Task to complete: Your answer should be each line of the entries that contains the word "center", copied in full.

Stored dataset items
—————

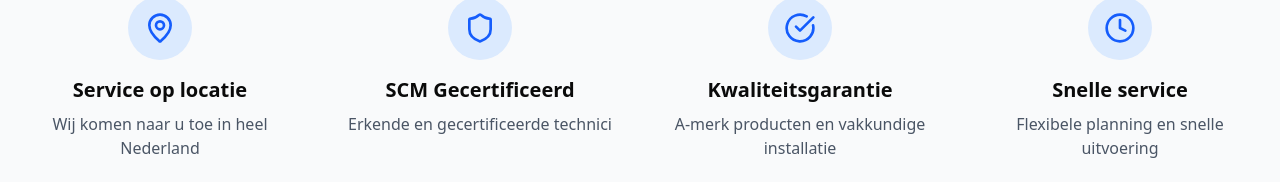
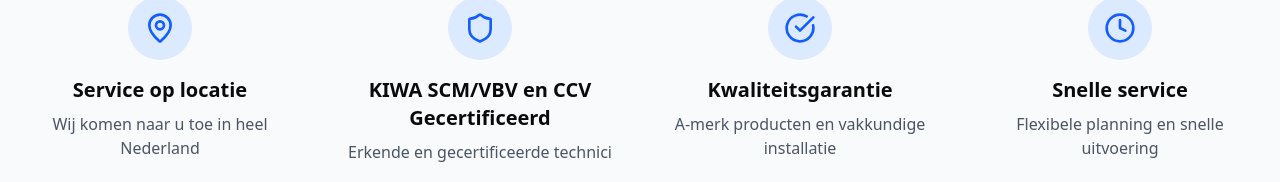
Before and after one commit to autobeveiligingnederland/autobeveiliging-nederland-website, a React (Vite) app: page / in a window 1280 px wide. Shown: the part 601-783 px from the top of the page. Built offline with nearby package versions, Linux system fonts and the light colour scheme.

Commit message:
Update HomePage.jsx

```diff
--- a/src/pages/HomePage.jsx
+++ b/src/pages/HomePage.jsx
@@ -66,7 +66,7 @@ export default function HomePage() {
               <div className="inline-flex items-center justify-center w-16 h-16 rounded-full bg-blue-100 mb-4">
                 <Shield className="h-8 w-8 text-blue-600" />
               </div>
-              <h3 className="text-xl font-bold mb-2">SCM Gecertificeerd</h3>
+              <h3 className="text-xl font-bold mb-2">KIWA SCM/VBV en CCV Gecertificeerd</h3>
               <p className="text-gray-600">Erkende en gecertificeerde technici</p>
             </div>
             <div className="text-center">
```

—————

Answer box:
               <div className="inline-flex items-center justify-center w-16 h-16 rounded-full bg-blue-100 mb-4">
             <div className="text-center">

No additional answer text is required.